### Data records
↓↓↓

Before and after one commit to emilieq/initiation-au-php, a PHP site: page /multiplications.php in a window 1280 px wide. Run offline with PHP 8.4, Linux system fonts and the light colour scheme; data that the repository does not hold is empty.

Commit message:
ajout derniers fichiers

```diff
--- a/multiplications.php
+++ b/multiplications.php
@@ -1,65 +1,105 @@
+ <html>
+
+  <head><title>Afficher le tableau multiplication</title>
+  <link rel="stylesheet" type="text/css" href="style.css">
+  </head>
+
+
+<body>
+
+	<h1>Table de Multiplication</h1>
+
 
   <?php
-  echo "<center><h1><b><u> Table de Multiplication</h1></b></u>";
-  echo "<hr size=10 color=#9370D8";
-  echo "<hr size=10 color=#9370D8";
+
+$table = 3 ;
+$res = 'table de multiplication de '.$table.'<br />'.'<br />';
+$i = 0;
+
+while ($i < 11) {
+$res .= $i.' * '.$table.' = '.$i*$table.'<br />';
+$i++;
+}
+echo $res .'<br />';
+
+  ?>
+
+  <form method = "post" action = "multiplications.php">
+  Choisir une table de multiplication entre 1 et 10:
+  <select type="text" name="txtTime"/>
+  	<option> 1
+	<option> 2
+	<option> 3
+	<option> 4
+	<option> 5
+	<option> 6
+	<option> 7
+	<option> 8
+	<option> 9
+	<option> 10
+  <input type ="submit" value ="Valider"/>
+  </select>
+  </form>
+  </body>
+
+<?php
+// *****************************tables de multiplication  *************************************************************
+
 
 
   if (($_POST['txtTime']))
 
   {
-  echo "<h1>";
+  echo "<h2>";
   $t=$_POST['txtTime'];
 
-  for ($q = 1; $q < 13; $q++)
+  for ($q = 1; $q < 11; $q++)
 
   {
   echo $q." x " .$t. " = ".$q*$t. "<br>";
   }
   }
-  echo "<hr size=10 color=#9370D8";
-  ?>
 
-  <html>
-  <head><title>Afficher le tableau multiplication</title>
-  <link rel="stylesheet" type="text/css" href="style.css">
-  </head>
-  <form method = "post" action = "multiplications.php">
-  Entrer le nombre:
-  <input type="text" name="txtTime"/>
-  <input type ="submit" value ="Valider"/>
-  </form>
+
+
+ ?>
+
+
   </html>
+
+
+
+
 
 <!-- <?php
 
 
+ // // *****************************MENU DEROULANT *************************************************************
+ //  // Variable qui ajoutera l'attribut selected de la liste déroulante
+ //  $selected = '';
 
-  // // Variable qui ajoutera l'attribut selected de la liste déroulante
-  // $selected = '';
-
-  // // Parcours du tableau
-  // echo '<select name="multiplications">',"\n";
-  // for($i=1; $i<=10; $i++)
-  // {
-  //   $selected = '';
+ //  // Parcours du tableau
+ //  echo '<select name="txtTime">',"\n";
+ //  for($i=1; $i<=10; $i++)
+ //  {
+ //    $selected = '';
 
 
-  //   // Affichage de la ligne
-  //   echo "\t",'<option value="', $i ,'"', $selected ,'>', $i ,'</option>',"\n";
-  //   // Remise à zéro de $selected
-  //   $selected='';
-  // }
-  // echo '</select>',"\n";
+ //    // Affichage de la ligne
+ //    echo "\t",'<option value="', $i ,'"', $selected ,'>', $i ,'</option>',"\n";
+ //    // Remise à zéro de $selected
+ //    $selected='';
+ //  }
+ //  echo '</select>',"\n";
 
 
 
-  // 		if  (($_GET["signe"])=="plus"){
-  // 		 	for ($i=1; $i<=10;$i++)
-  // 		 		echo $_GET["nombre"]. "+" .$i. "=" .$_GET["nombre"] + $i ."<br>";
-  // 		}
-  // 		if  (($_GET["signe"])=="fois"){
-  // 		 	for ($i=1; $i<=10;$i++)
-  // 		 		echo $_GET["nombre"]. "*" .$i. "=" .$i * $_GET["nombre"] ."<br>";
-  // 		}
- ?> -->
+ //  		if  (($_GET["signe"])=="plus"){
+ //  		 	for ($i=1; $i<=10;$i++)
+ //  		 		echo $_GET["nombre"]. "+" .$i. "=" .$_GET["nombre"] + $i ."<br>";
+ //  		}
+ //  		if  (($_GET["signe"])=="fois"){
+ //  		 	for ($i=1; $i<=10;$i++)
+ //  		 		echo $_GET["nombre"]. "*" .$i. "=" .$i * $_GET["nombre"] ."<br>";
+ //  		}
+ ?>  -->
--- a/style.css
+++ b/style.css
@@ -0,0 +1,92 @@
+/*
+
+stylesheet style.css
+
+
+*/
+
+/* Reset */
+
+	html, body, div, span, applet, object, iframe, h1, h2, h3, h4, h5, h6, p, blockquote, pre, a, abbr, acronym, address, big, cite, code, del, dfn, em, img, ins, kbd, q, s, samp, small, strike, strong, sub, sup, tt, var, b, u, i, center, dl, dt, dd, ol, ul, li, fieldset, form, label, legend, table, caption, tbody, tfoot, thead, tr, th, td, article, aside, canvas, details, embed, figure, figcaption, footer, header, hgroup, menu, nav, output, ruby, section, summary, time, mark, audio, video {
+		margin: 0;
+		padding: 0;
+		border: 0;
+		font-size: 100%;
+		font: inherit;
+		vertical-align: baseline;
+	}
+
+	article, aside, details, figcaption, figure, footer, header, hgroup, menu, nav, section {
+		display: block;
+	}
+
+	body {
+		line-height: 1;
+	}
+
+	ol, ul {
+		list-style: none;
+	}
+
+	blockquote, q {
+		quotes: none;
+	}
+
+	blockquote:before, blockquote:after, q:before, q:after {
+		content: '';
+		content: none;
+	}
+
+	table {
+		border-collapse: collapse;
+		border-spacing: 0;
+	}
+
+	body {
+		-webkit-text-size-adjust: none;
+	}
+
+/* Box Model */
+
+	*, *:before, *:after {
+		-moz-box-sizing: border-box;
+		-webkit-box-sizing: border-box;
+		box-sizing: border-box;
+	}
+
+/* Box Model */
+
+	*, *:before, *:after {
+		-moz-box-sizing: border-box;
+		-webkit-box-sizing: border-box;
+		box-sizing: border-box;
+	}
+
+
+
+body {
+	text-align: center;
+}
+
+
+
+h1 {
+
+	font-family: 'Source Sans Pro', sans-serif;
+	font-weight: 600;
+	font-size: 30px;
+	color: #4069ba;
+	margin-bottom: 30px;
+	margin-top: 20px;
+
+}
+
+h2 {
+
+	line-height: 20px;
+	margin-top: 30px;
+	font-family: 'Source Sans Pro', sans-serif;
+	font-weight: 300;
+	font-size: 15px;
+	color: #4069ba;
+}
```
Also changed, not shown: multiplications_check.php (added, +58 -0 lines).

↑↑↑

### Assignment
Retype the data. Keep every word as it stands.

### Solution to this exercise
Before and after one commit to emilieq/initiation-au-php, a PHP site: page /multiplications.php in a window 1280 px wide. Run offline with PHP 8.4, Linux system fonts and the light colour scheme; data that the repository does not hold is empty.

Commit message:
ajout derniers fichiers

```diff
--- a/multiplications.php
+++ b/multiplications.php
@@ -1,65 +1,105 @@
+ <html>
+
+  <head><title>Afficher le tableau multiplication</title>
+  <link rel="stylesheet" type="text/css" href="style.css">
+  </head>
+
+
+<body>
+
+	<h1>Table de Multiplication</h1>
+
 
   <?php
-  echo "<center><h1><b><u> Table de Multiplication</h1></b></u>";
-  echo "<hr size=10 color=#9370D8";
-  echo "<hr size=10 color=#9370D8";
+
+$table = 3 ;
+$res = 'table de multiplication de '.$table.'<br />'.'<br />';
+$i = 0;
+
+while ($i < 11) {
+$res .= $i.' * '.$table.' = '.$i*$table.'<br />';
+$i++;
+}
+echo $res .'<br />';
+
+  ?>
+
+  <form method = "post" action = "multiplications.php">
+  Choisir une table de multiplication entre 1 et 10:
+  <select type="text" name="txtTime"/>
+  	<option> 1
+	<option> 2
+	<option> 3
+	<option> 4
+	<option> 5
+	<option> 6
+	<option> 7
+	<option> 8
+	<option> 9
+	<option> 10
+  <input type ="submit" value ="Valider"/>
+  </select>
+  </form>
+  </body>
+
+<?php
+// *****************************tables de multiplication  *************************************************************
+
 
 
   if (($_POST['txtTime']))
 
   {
-  echo "<h1>";
+  echo "<h2>";
   $t=$_POST['txtTime'];
 
-  for ($q = 1; $q < 13; $q++)
+  for ($q = 1; $q < 11; $q++)
 
   {
   echo $q." x " .$t. " = ".$q*$t. "<br>";
   }
   }
-  echo "<hr size=10 color=#9370D8";
-  ?>
 
-  <html>
-  <head><title>Afficher le tableau multiplication</title>
-  <link rel="stylesheet" type="text/css" href="style.css">
-  </head>
-  <form method = "post" action = "multiplications.php">
-  Entrer le nombre:
-  <input type="text" name="txtTime"/>
-  <input type ="submit" value ="Valider"/>
-  </form>
+
+
+ ?>
+
+
   </html>
+
+
+
+
 
 <!-- <?php
 
 
+ // // *****************************MENU DEROULANT *************************************************************
+ //  // Variable qui ajoutera l'attribut selected de la liste déroulante
+ //  $selected = '';
 
-  // // Variable qui ajoutera l'attribut selected de la liste déroulante
-  // $selected = '';
-
-  // // Parcours du tableau
-  // echo '<select name="multiplications">',"\n";
-  // for($i=1; $i<=10; $i++)
-  // {
-  //   $selected = '';
+ //  // Parcours du tableau
+ //  echo '<select name="txtTime">',"\n";
+ //  for($i=1; $i<=10; $i++)
+ //  {
+ //    $selected = '';
 
 
-  //   // Affichage de la ligne
-  //   echo "\t",'<option value="', $i ,'"', $selected ,'>', $i ,'</option>',"\n";
-  //   // Remise à zéro de $selected
-  //   $selected='';
-  // }
-  // echo '</select>',"\n";
+ //    // Affichage de la ligne
+ //    echo "\t",'<option value="', $i ,'"', $selected ,'>', $i ,'</option>',"\n";
+ //    // Remise à zéro de $selected
+ //    $selected='';
+ //  }
+ //  echo '</select>',"\n";
 
 
 
-  // 		if  (($_GET["signe"])=="plus"){
-  // 		 	for ($i=1; $i<=10;$i++)
-  // 		 		echo $_GET["nombre"]. "+" .$i. "=" .$_GET["nombre"] + $i ."<br>";
-  // 		}
-  // 		if  (($_GET["signe"])=="fois"){
-  // 		 	for ($i=1; $i<=10;$i++)
-  // 		 		echo $_GET["nombre"]. "*" .$i. "=" .$i * $_GET["nombre"] ."<br>";
-  // 		}
- ?> -->
+ //  		if  (($_GET["signe"])=="plus"){
+ //  		 	for ($i=1; $i<=10;$i++)
+ //  		 		echo $_GET["nombre"]. "+" .$i. "=" .$_GET["nombre"] + $i ."<br>";
+ //  		}
+ //  		if  (($_GET["signe"])=="fois"){
+ //  		 	for ($i=1; $i<=10;$i++)
+ //  		 		echo $_GET["nombre"]. "*" .$i. "=" .$i * $_GET["nombre"] ."<br>";
+ //  		}
+ ?>  -->
--- a/style.css
+++ b/style.css
@@ -0,0 +1,92 @@
+/*
+
+stylesheet style.css
+
+
+*/
+
+/* Reset */
+
+	html, body, div, span, applet, object, iframe, h1, h2, h3, h4, h5, h6, p, blockquote, pre, a, abbr, acronym, address, big, cite, code, del, dfn, em, img, ins, kbd, q, s, samp, small, strike, strong, sub, sup, tt, var, b, u, i, center, dl, dt, dd, ol, ul, li, fieldset, form, label, legend, table, caption, tbody, tfoot, thead, tr, th, td, article, aside, canvas, details, embed, figure, figcaption, footer, header, hgroup, menu, nav, output, ruby, section, summary, time, mark, audio, video {
+		margin: 0;
+		padding: 0;
+		border: 0;
+		font-size: 100%;
+		font: inherit;
+		vertical-align: baseline;
+	}
+
+	article, aside, details, figcaption, figure, footer, header, hgroup, menu, nav, section {
+		display: block;
+	}
+
+	body {
+		line-height: 1;
+	}
+
+	ol, ul {
+		list-style: none;
+	}
+
+	blockquote, q {
+		quotes: none;
+	}
+
+	blockquote:before, blockquote:after, q:before, q:after {
+		content: '';
+		content: none;
+	}
+
+	table {
+		border-collapse: collapse;
+		border-spacing: 0;
+	}
+
+	body {
+		-webkit-text-size-adjust: none;
+	}
+
+/* Box Model */
+
+	*, *:before, *:after {
+		-moz-box-sizing: border-box;
+		-webkit-box-sizing: border-box;
+		box-sizing: border-box;
+	}
+
+/* Box Model */
+
+	*, *:before, *:after {
+		-moz-box-sizing: border-box;
+		-webkit-box-sizing: border-box;
+		box-sizing: border-box;
+	}
+
+
+
+body {
+	text-align: center;
+}
+
+
+
+h1 {
+
+	font-family: 'Source Sans Pro', sans-serif;
+	font-weight: 600;
+	font-size: 30px;
+	color: #4069ba;
+	margin-bottom: 30px;
+	margin-top: 20px;
+
+}
+
+h2 {
+
+	line-height: 20px;
+	margin-top: 30px;
+	font-family: 'Source Sans Pro', sans-serif;
+	font-weight: 300;
+	font-size: 15px;
+	color: #4069ba;
+}
```
Also changed, not shown: multiplications_check.php (added, +58 -0 lines).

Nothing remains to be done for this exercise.